The temps around here have been in the 90's since Saturday. For Maryland and April, that is very strange. Usually the temps are in the 70's with occasional 80+, but never in the 90's+ this early. So, I have been driving around in a sauna, not a nice comfy car.

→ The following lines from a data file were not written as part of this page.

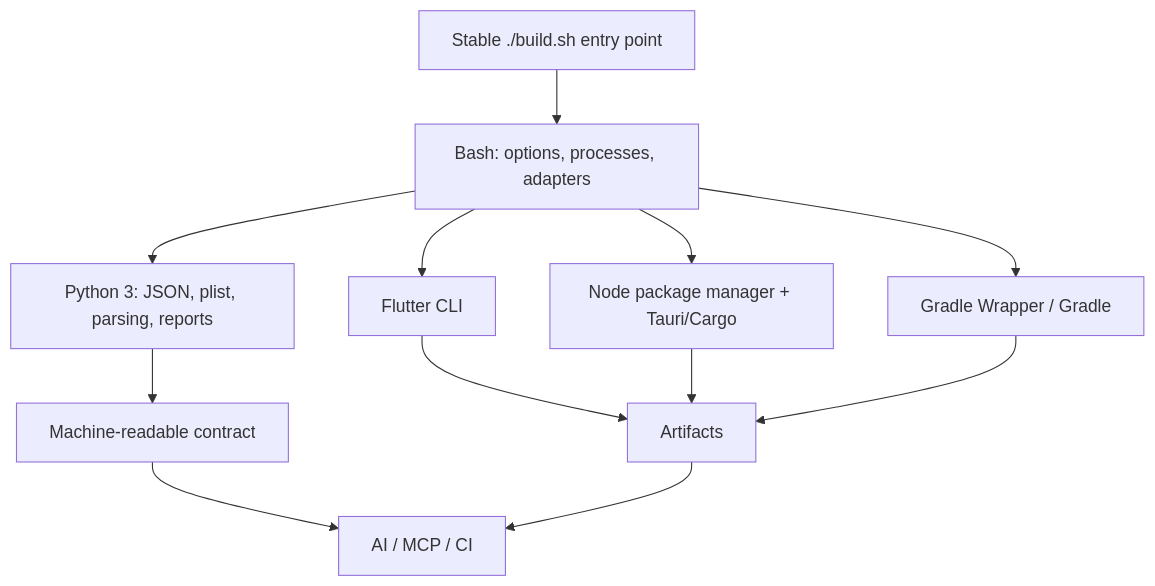
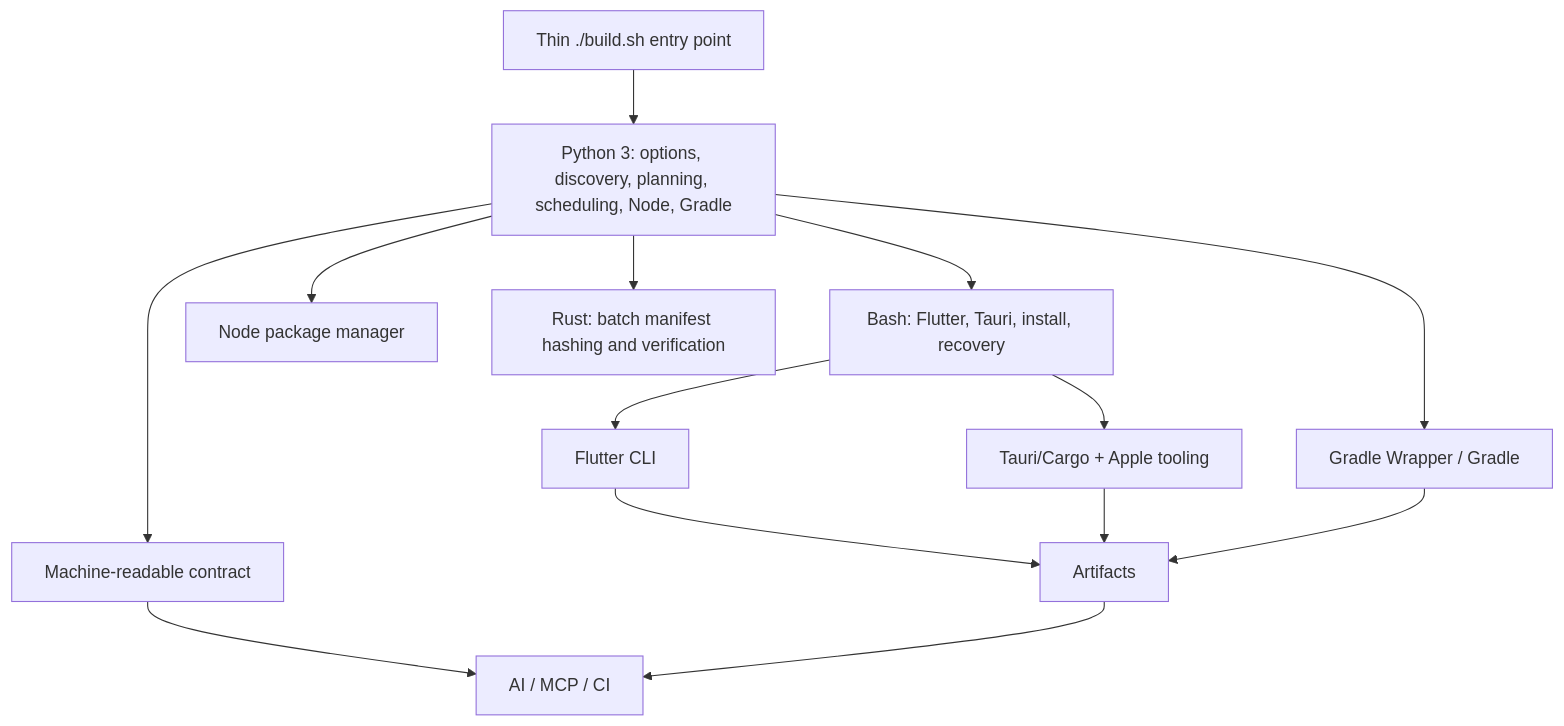
One commit to kimdzhekhon/Universal-Build-Script changed the fourth of 9 diagrams in README.en.md. Above: the diagram before and after it, drawn with Mermaid. The commit also changed other lines of this file and 21 other files, not shown here.

Commit message:
feat: shift orchestration to Python and Rust

````diff
--- a/README.en.md
+++ b/README.en.md
@@ -124,14 +124,16 @@
 ```mermaid
 flowchart TB
-    E["Stable ./build.sh entry point"] --> S["Bash: options, processes, adapters"]
-    S --> P["Python 3: JSON, plist, parsing, reports"]
+    E["Thin ./build.sh entry point"] --> P["Python 3: options, discovery, planning, scheduling, Node, Gradle"]
+    P --> S["Bash: Flutter, Tauri, install, recovery"]
+    P --> N["Node package manager"]
+    P --> G["Gradle Wrapper / Gradle"]
     S --> F["Flutter CLI"]
-    S --> T["Node package manager + Tauri/Cargo"]
-    S --> G["Gradle Wrapper / Gradle"]
+    S --> T["Tauri/Cargo + Apple tooling"]
+    P --> R["Rust: batch manifest hashing and verification"]
     P --> J["Machine-readable contract"]
     F --> A["Artifacts"]
     T --> A
     G --> A
     J --> C["AI / MCP / CI"]
     A --> C
 ```
````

Since the end of last summer, I have been waiting for my boyfriend (a master car mechanic with all the certifications a mechanic can have) to fix my air conditioner in the car. Finally, he decided to help me last night. He knew it was a simple vacuum hose that needed to be replaced, or so he thought that was all. We replaced the vacuum hose, took all of 30 mins (longer to dismantle the dash than to replace). We placed the new hose on, recharged the compressor, and low and behold....new leak. He thought that was a possibility, since a broken vacuum hose should not cause the freon to leak out of the system (vacuum hose only controls the vents to open and close). Since he thought I might have another leak somewhere, we placed freon dye in the compressor to aid in finding a "leak". He thought he had it narrowed down to some gasket seals that seal the hoses to the compressor. When he came home from work today, we took the dash back down, and replaced the gaskets and recharged the compressor with only 1 pound of freon, just in case that was not the problem. Of course, the gaskets were not the problem. He finally found the leak. Apparently, one of the air conditioner hoses ($190 shop cost, not what one would pay retail...that would be closer to $300), was rubbing against a fuel line. After 5 years of normal car vibration, the air conditioner hose now has a 1/2-1 in hole in it, right where it was rubbing against the fuel line. He can't tell for sure, but the fuel line may also be worn some too. He is fit to be tied. He can't believe that anyone would design a car so poorly to allow these hoses to rub together. He is convinced that it is a major safety issue, as the fuel line can easily be compromised now. Since discovering this, I have called the car manufacturer to report the issue (can't hurt to call out the potential safety issue). Unfortunately there is no recall about this issue, however, they gave me the number of the National Highway Transportation Safety Administration, the people who issue recalls. I called them, and am in the process of officially reporting a major car safety issue. This is the first step on how automobile recalls are issued. Granted, this does not help me now, as I still need to have the leak fixed, and repaired in such a way as to not cause more damage to the fuel line. I know that I am lucky to have a boyfriend that can fix the problem, but if he is unable to fix the problem without replacing the ac hose, then he will need to take the car to the shop that he works at. Luckily, he should be able to work something out with his boss, but still, all and all it's about a $800-1000 job (full price).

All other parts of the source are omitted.